One of the great challenges for board directors and executive leaders concerns written expression. How might one cast vision, report progress clearly, make a request unambiguously, or argue a point convincingly if the key messages are not clearly stated? Directors and executives owe a duty to their colleagues in this matter, for written reports are the primary vehicle for sharing ideas, proposals and data before each board meeting.
To suggest the quality of the report (especially, the clarity of the message within) may be the difference between success and failure (that is, acceptance or rejection) is, probably, a truism. So, if we are to be convincing in our argumentation, we need to write well. But how?

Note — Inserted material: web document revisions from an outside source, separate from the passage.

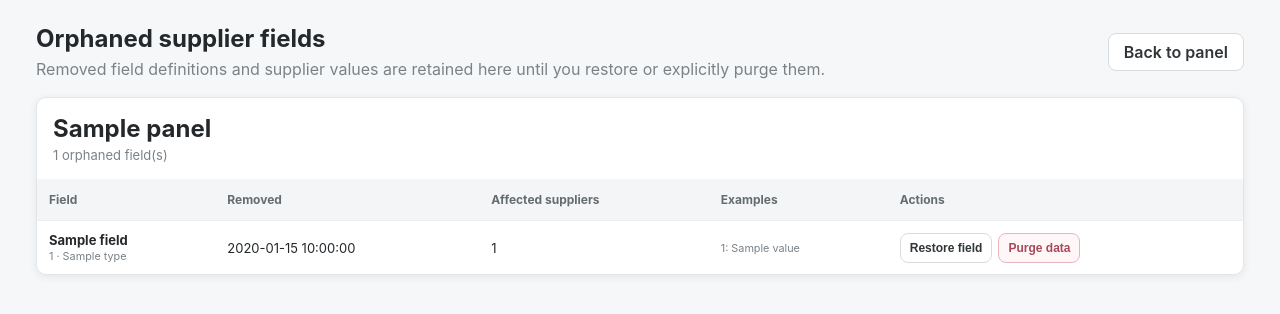
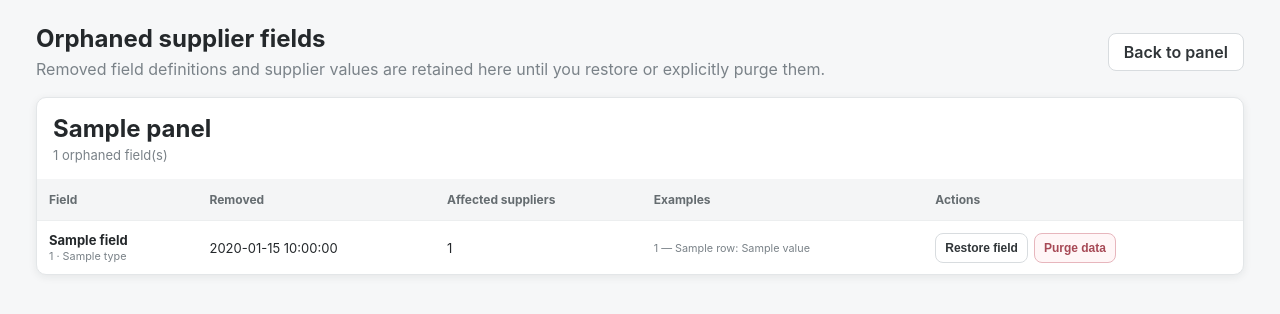
Before and after one commit to zageabb/CatManager, a Flask app: template templates/orphan_fields.html in a window 1280 px wide. Shown: the part 119-433 px from the top of the page. Run offline with Flask 3, Linux system fonts and the light colour scheme; data comes from the database, SQL or seed files in the repository; the template is opened without the code that fills it: most values are stand-ins (such as "Sample title", 1, 10 or a date in 2020); some libraries are stand-ins or nearby versions.

Commit message:
Show supplier names in orphan field examples

```diff
--- a/templates/orphan_fields.html
+++ b/templates/orphan_fields.html
@@ -8,7 +8,7 @@
 <div class="table-toolbar"><div><h2>{{ core.panelName }}</h2><p>{{ orphans|length }} orphaned field(s)</p></div></div>
 <div class="table-scroll"><table class="data-table"><thead><tr><th>Field</th><th>Removed</th><th>Affected suppliers</th><th>Examples</th><th>Actions</th></tr></thead><tbody>
 {% for row in orphans %}
-<tr><td><strong>{{ row["info"].field.fieldName }}</strong><small>{{ row["fieldId"] }} · {{ row["info"].field.type }}</small></td><td>{{ row["info"].removedAt }}</td><td>{{ row["values"]|length }}</td><td>{% for v in row["values"][:3] %}<small>{{ v.supplierId }}: {{ v.value }}</small>{% else %}—{% endfor %}</td><td><div class="row-actions"><form method="post" action="{{ url_for('orphan_field_restore', panel_id=panel.panel_id, field_id=row["fieldId"]) }}"><button class="btn compact" type="submit">Restore field</button></form><form method="post" action="{{ url_for('orphan_field_purge', panel_id=panel.panel_id, field_id=row["fieldId"]) }}" onsubmit="return confirmOrphanPurge(this, '{{ row["fieldId"] }}')"><input type="hidden" name="confirm_field_id"><button class="btn compact danger" type="submit">Purge data</button></form></div></td></tr>
+<tr><td><strong>{{ row["info"].field.fieldName }}</strong><small>{{ row["fieldId"] }} · {{ row["info"].field.type }}</small></td><td>{{ row["info"].removedAt }}</td><td>{{ row["values"]|length }}</td><td>{% for v in row["values"][:3] %}<small>{{ v.supplierId }} — {{ v.supplierName }}: {{ v.value }}</small>{% else %}—{% endfor %}</td><td><div class="row-actions"><form method="post" action="{{ url_for('orphan_field_restore', panel_id=panel.panel_id, field_id=row["fieldId"]) }}"><button class="btn compact" type="submit">Restore field</button></form><form method="post" action="{{ url_for('orphan_field_purge', panel_id=panel.panel_id, field_id=row["fieldId"]) }}" onsubmit="return confirmOrphanPurge(this, '{{ row["fieldId"] }}')"><input type="hidden" name="confirm_field_id"><button class="btn compact danger" type="submit">Purge data</button></form></div></td></tr>
 {% else %}<tr><td colspan="5" class="empty">No orphaned supplier fields.</td></tr>{% endfor %}
 </tbody></table></div></section>
 {% endblock %}
```
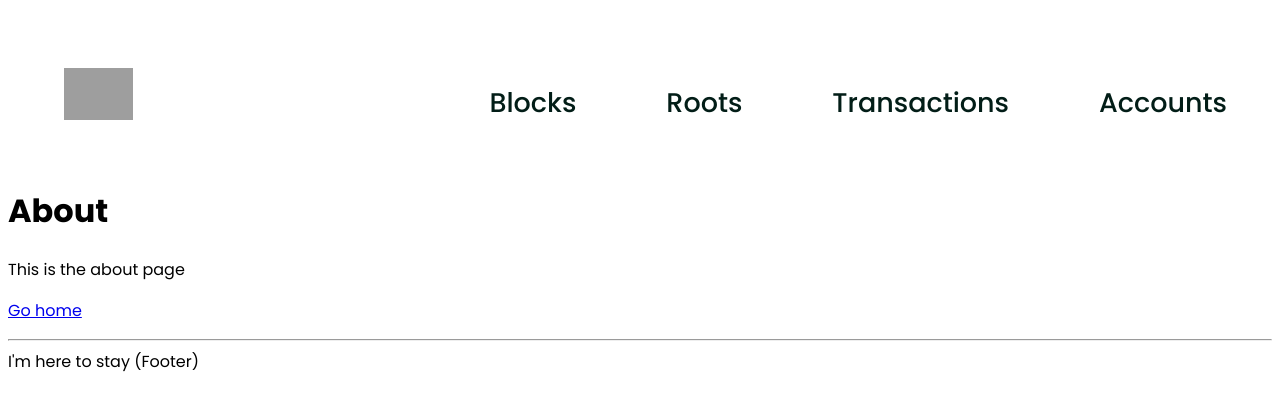
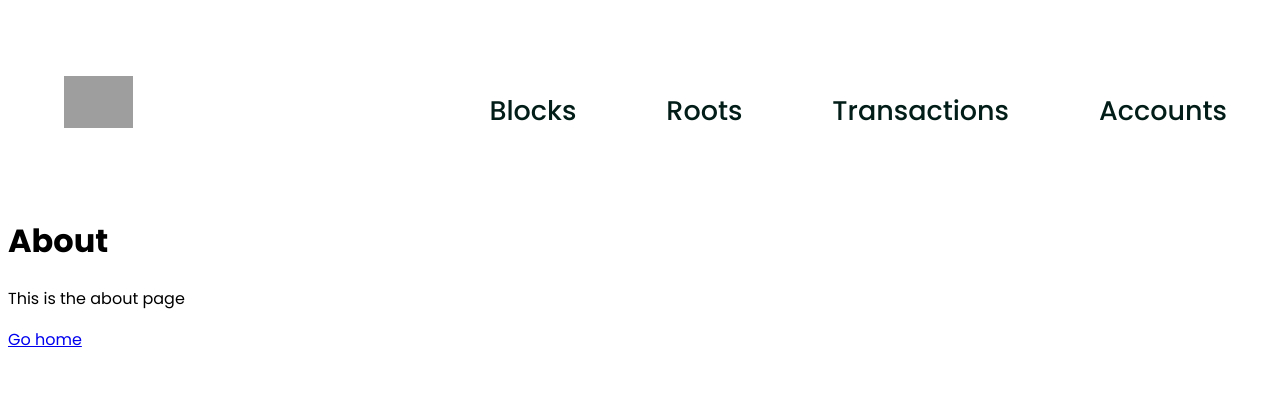
Before and after one commit to dmihal/block-explorer, a Next.js app: page /about in a window 1280 px wide. Shown: the top 410 px of the page. Built offline with nearby package versions, Linux system fonts and the light colour scheme; grey boxes are pictures that could not be loaded.

Commit message:
Style header

```diff
--- a/components/Header.tsx
+++ b/components/Header.tsx
@@ -32,7 +32,7 @@ const Header = () => {
           font-family: Poppins;
           font-size: 27px;
           font-weight: 500;
-          margin: 68px 0 50px;
+          padding: 68px 0 50px;
         }
 
         .logo {
--- a/components/Layout.tsx
+++ b/components/Layout.tsx
@@ -1,5 +1,4 @@
 import React, { ReactNode } from 'react'
-import Link from 'next/link'
 import Head from 'next/head';
 import Header from './Header';
 
@@ -8,9 +7,9 @@ type Props = {
   title?: string
 }
 
-const Layout = ({ children, title = 'This is the default title' }: Props) => {
+const Layout: React.FC<Props> = ({ children, title = 'This is the default title' }) => {
   return (
-    <main>
+    <div className="container">
       <Head>
         <title>{title}</title>
         <meta charSet="utf-8" />
@@ -19,27 +18,33 @@ const Layout = ({ children, title = 'This is the default title' }: Props) => {
       </Head>
 
       <Header />
-      {children}
+      <main>{children}</main>
       <footer>
-        <hr />
-        <span>I'm here to stay (Footer)</span>
       </footer>
 
       <style jsx>{`
-        main {
+        .container {
           max-width: 1640px;
-        }
-      `}</style>
-      <style jsx global>{`
-        html, body {
+          font-family: 'Poppins', sans-serif;
+          display: flex;
+          flex-direction: column;
           min-height: 100%;
         }
         main {
-          max-width: 1640px;
-          font-family: 'Poppins', sans-serif;
+          flex: 1;
+        }
+
+        html, body, #__next {
+          height: 100%;
+          margin: 0;
+        }
+
+        a {
+          color: #04c399;
+          text-decoration: none;
         }
       `}</style>
-    </main>
+    </div>
   );
 };
 
```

The first thing to acknowledge is that writing is a craft. And, as with any other craft, proficiency is something that emerges over time, as principles are learnt and applied in practice. Look to others who write well, and glean from them. Seek feedback from your readers too, and make adjustments.
I have long relied on the guidance of William Zinsser (1922–2015), especially that offered in On writing well. Another great source is the Blue Book of Grammar and Punctuation, which provides specific instructions. How do you ensure board reports and business proposals are well written, and what tools and approaches do you use?
Thoughts on corporate governance, strategy and boardcraft; our place in the world; and other topics that catch my attention.